*Task details:* How many lines of these entries include the string "that"? State the number alone.

+ + +

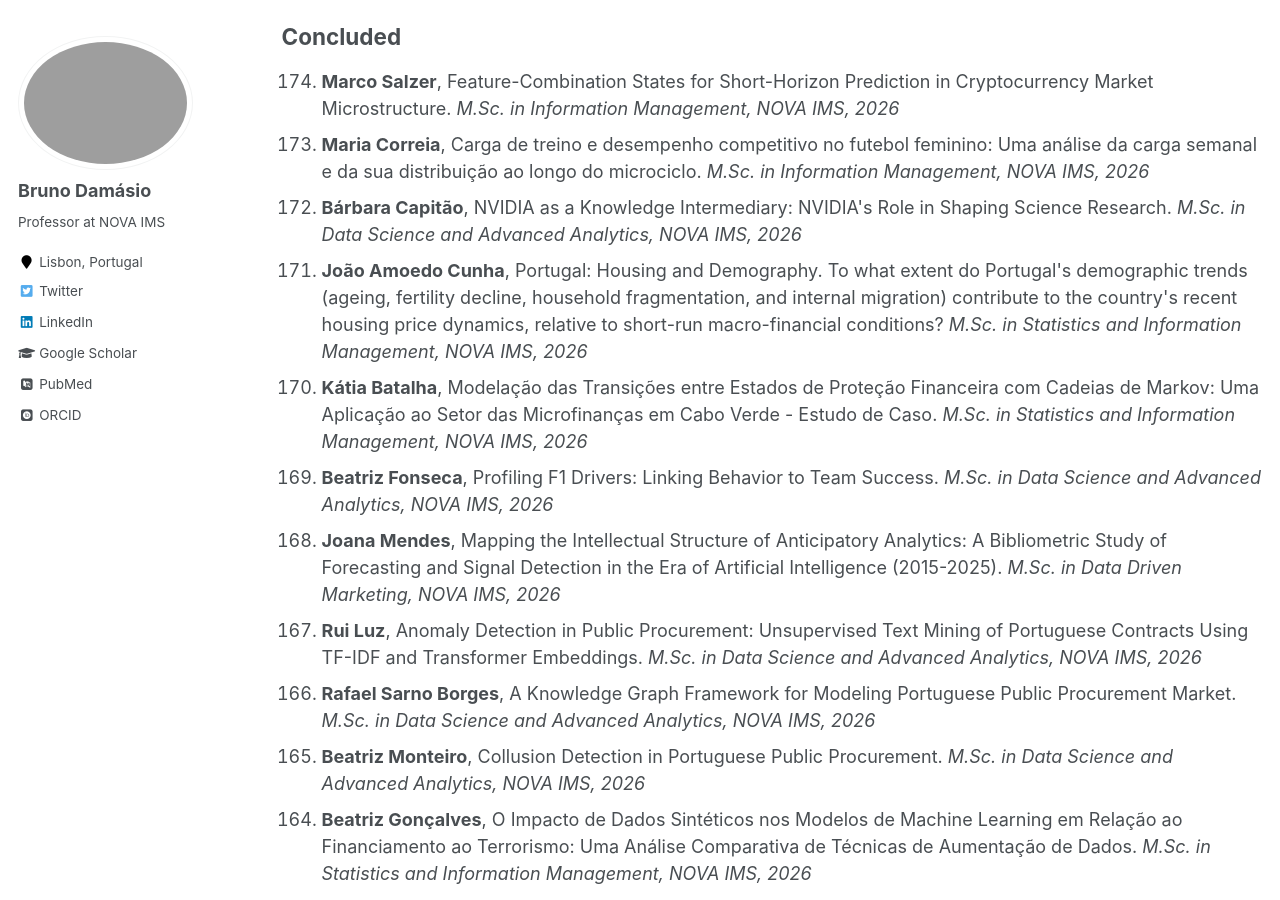
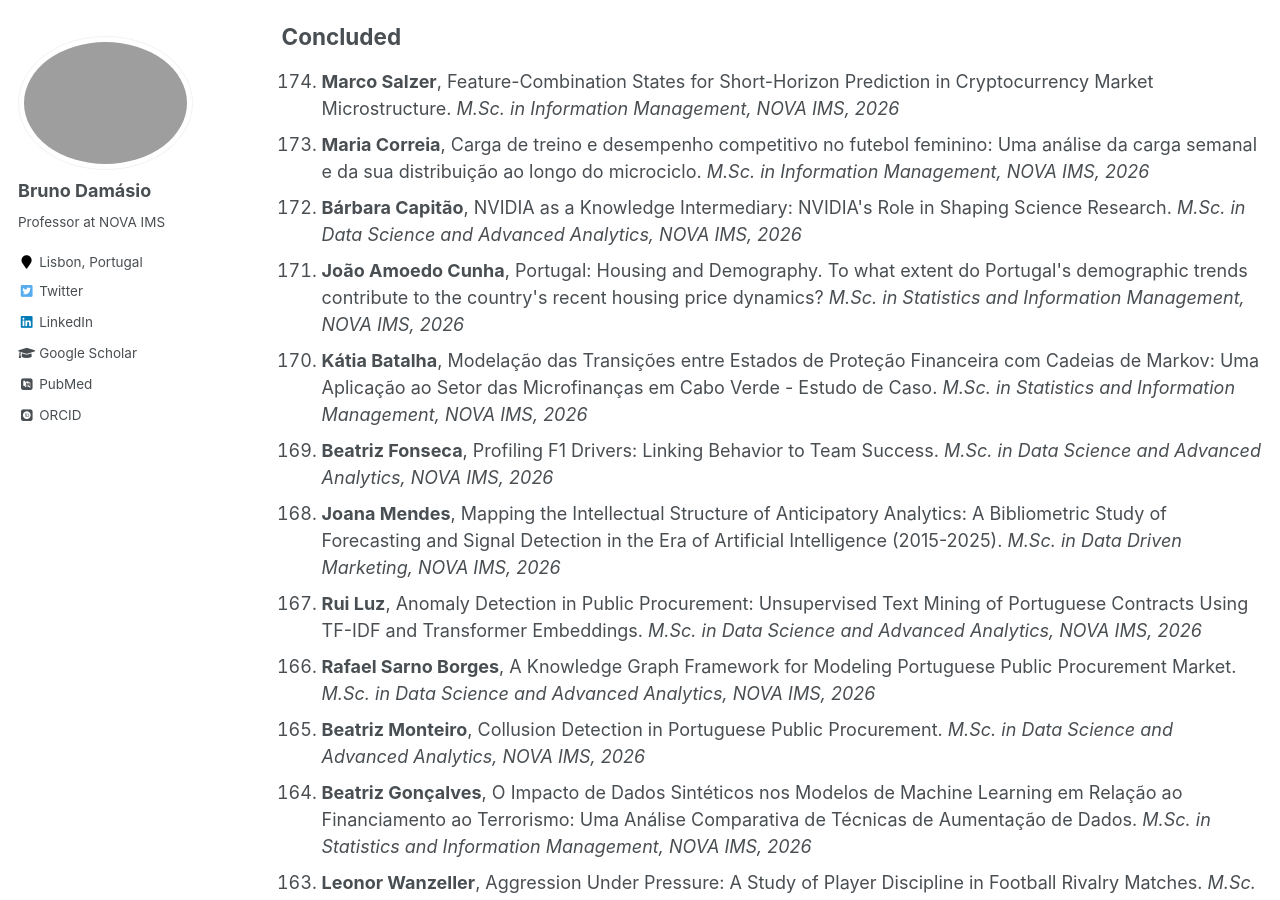
Before and after one commit to damasiob/damasiob.github.io, a Jekyll site: the page built from _pages/orietation.md, in a window 1280 px wide and 900 px high, scrolled down 630 px. Built offline with Jekyll 4.4.1, drawn with Linux system fonts in a browser that asks for light colours; some web fonts are replaced.

Commit message:
Shorten João Amoedo Cunha thesis title
Co-Authored-By: Claude Opus 5.5 <noreply@anthropic.com>
Claude-Session: https://claude.ai/code/session_01XhzgvJ3b623gGX16XaCSWg

```diff
--- a/_pages/orietation.md
+++ b/_pages/orietation.md
@@ -80,7 +80,7 @@ Concluded
 
 <li><b>Bárbara Capitão</b>, NVIDIA as a Knowledge Intermediary: NVIDIA's Role in Shaping Science Research. <i>M.Sc. in Data Science and Advanced Analytics, NOVA IMS, 2026 </i></li>
 
-<li><b>João Amoedo Cunha</b>, Portugal: Housing and Demography. To what extent do Portugal's demographic trends (ageing, fertility decline, household fragmentation, and internal migration) contribute to the country's recent housing price dynamics, relative to short-run macro-financial conditions? <i>M.Sc. in Statistics and Information Management, NOVA IMS, 2026 </i></li>
+<li><b>João Amoedo Cunha</b>, Portugal: Housing and Demography. To what extent do Portugal's demographic trends contribute to the country's recent housing price dynamics? <i>M.Sc. in Statistics and Information Management, NOVA IMS, 2026 </i></li>
 
 <li><b>Kátia Batalha</b>, Modelação das Transições entre Estados de Proteção Financeira com Cadeias de Markov: Uma Aplicação ao Setor das Microfinanças em Cabo Verde - Estudo de Caso. <i>M.Sc. in Statistics and Information Management, NOVA IMS, 2026 </i></li>
 
```
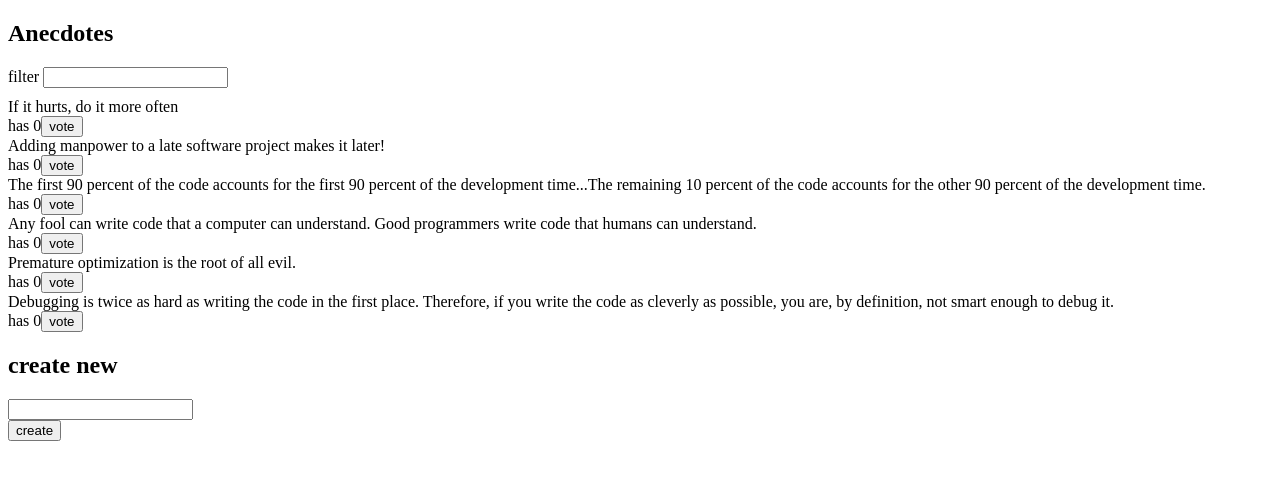
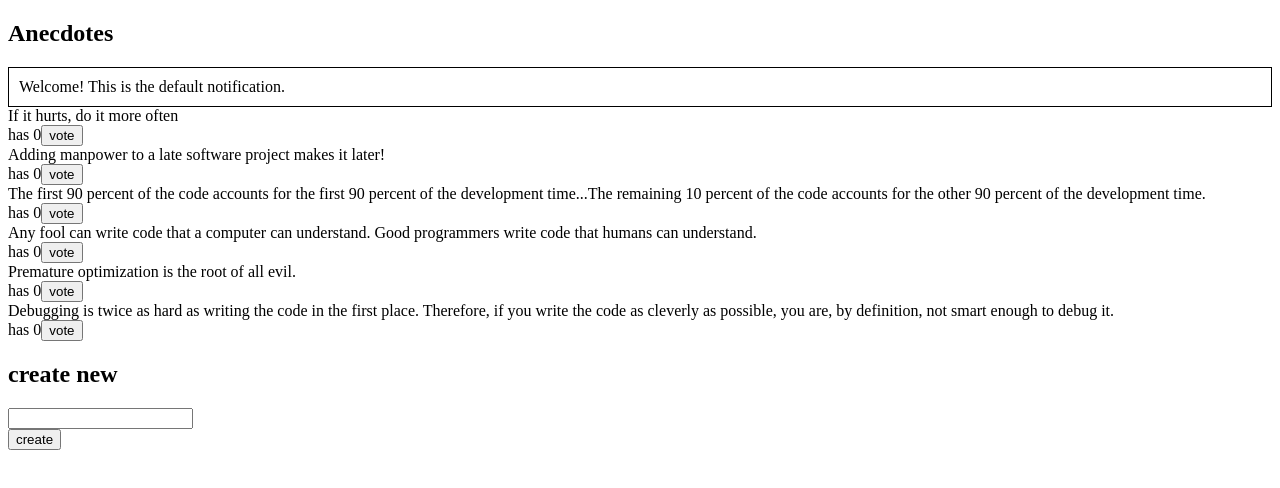
Before and after one commit to eneyeitech/redux-anecdotes, a React (Vite) app: page / in a window 1280 px wide. Shown: the top 488 px of the page. Built offline with nearby package versions, Linux system fonts and the light colour scheme.

Commit message:
6.12 Better Anecdotes, step 10 Implemented

```diff
--- a/src/App.jsx
+++ b/src/App.jsx
@@ -1,12 +1,13 @@
+// App.jsx
 import AnecdoteForm from './components/AnecdoteForm'
 import AnecdoteList from './components/AnecdoteList'
-import Filter from './components/Filter'
+import Notification from './components/Notification'
 
 const App = () => {
   return (
     <div>
       <h2>Anecdotes</h2>
-      <Filter />
+      <Notification />
       <AnecdoteList />
       <AnecdoteForm />
     </div>
--- /dev/null
+++ b/src/components/Notification.jsx
@@ -0,0 +1,22 @@
+// components/Notification.jsx
+import { useSelector } from 'react-redux'
+
+const Notification = () => {
+  const notification = useSelector(state => state.notification)
+
+  const style = {
+    border: 'solid',
+    padding: 10,
+    borderWidth: 1
+  }
+
+  if (!notification) return null
+
+  return (
+    <div style={style}>
+      {notification}
+    </div>
+  )
+}
+
+export default Notification
--- /dev/null
+++ b/src/reducers/notificationReducer.js
@@ -0,0 +1,18 @@
+// reducers/notificationReducer.js
+import { createSlice } from '@reduxjs/toolkit'
+
+const notificationSlice = createSlice({
+  name: 'notification',
+  initialState: 'Welcome! This is the default notification.',
+  reducers: {
+    setNotification(state, action) {
+      return action.payload
+    },
+    clearNotification() {
+      return ''
+    }
+  }
+})
+
+export const { setNotification, clearNotification } = notificationSlice.actions
+export default notificationSlice.reducer
--- a/src/store.js
+++ b/src/store.js
@@ -2,12 +2,14 @@
 import { configureStore } from '@reduxjs/toolkit'
 import anecdoteReducer from './reducers/anecdoteReducer'
 import filterReducer from './reducers/filterReducer'
+import notificationReducer from './reducers/notificationReducer'
 
 const store = configureStore({
   reducer: {
     anecdotes: anecdoteReducer,
     filter: filterReducer,
-  },
+    notification: notificationReducer
+  }
 })
 
 export default store
```
Also changed, not shown: src/components/Notification.js (deleted, +0 -14 lines).
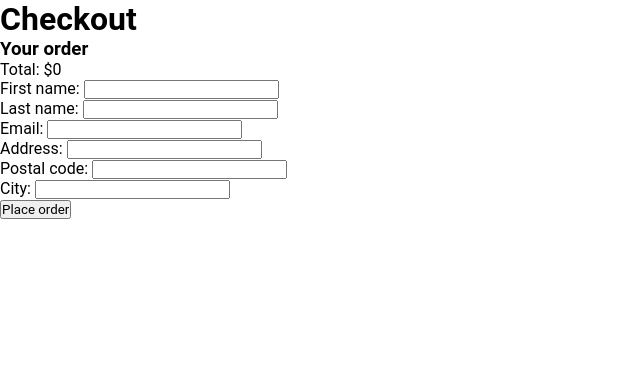
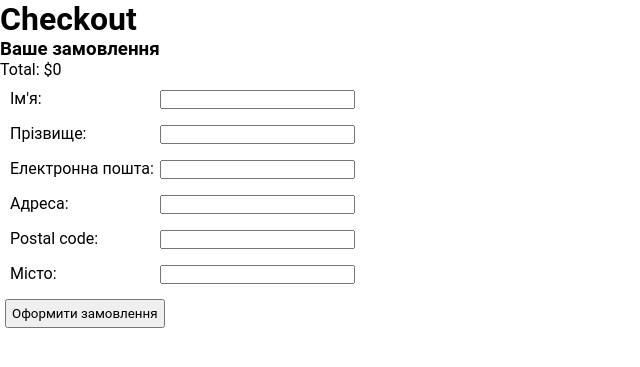
Before and after one commit to BohdaR/myshop, a Django app: template orders/templates/orders/create.html in a window 1280 px wide. Shown: the part 67-434 px from the top of the page, without its empty margins (0-640 px from the left). Run offline with Django 4.2, Linux system fonts and the light colour scheme; the template is opened without the code that fills it: values that come from a table or form of the project are taken from there, others are empty; data comes from the database, SQL or seed files in the repository; both versions use the stored data as it was after the commit; parts of the project's set-up code (start-up, migrations or seed data) failed here and were passed over; some libraries are stand-ins or nearby versions.

Commit message:
change order page

```diff
--- a/orders/admin.py
+++ b/orders/admin.py
@@ -16,4 +16,3 @@ class OrderAdmin(admin.ModelAdmin):
 
 
 admin.site.register(Order, OrderAdmin)
-admin.site.register(OrderItem)
--- a/orders/models.py
+++ b/orders/models.py
@@ -4,12 +4,12 @@ from shop.models import Product
 
 
 class Order(models.Model):
-    first_name = models.CharField(max_length=50)
-    last_name = models.CharField(max_length=50)
-    email = models.EmailField()
-    address = models.CharField(max_length=250)
+    first_name = models.CharField(max_length=50, verbose_name='Ім\'я')
+    last_name = models.CharField(max_length=50, verbose_name='Прізвище')
+    email = models.EmailField(verbose_name='Електронна пошта')
+    address = models.CharField(max_length=250, verbose_name='Адреса')
     postal_code = models.CharField(max_length=20)
-    city = models.CharField(max_length=100)
+    city = models.CharField(max_length=100, verbose_name='Місто')
     created = models.DateTimeField(auto_now_add=True)
     updated = models.DateTimeField(auto_now=True)
     paid = models.BooleanField(default=False)
@@ -32,6 +32,7 @@ class OrderItem(models.Model):
     price = models.DecimalField(max_digits=10, decimal_places=2)
     quantity = models.PositiveIntegerField(default=1)
 
+
     def __str__(self):
         return '{}'.format(self.id)
 
--- a/orders/templates/orders/create.html
+++ b/orders/templates/orders/create.html
@@ -5,7 +5,7 @@
 {% block content %}
     <h1>Checkout</h1>
     <div class="order-info">
-        <h3>Your order</h3>
+        <h3>Ваше замовлення</h3>
         <ul>
             {% for item in cart %}
                 <li>
@@ -17,8 +17,11 @@
         <p>Total: ${{ cart.get_total_price }}</p>
     </div>
     <form action="." method="post" class="order-form">
-        {{ form.as_p }}
-        <p><input type="submit" value="Place order"></p>
+        {% for f in form %}
+        <p class="reg-item"><label class="form-label" for="{{ f.id_for_label }}">{{f.label}}: </label>{{ f }}</p>
+        <div class="form-error">{{ f.errors }}</div>
+        {% endfor %}
+        <button class="form-button" type="submit">Оформити замовлення</button>
         {% csrf_token %}
     </form>
 {% endblock %}
--- a/orders/views.py
+++ b/orders/views.py
@@ -1,7 +1,12 @@
 from django.shortcuts import render
 from .models import OrderItem
 from .forms import OrderCreateForm
+from django.views.generic import FormView
 from cart.cart import Cart
+
+
+class CreateOrder():
+    pass
 
 
 def order_create(request):
```
Also changed, not shown: db.sqlite3, orders/migrations/0002_alter_order_address_alter_order_city_and_more.py (added).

+ + +

*Response below:* 2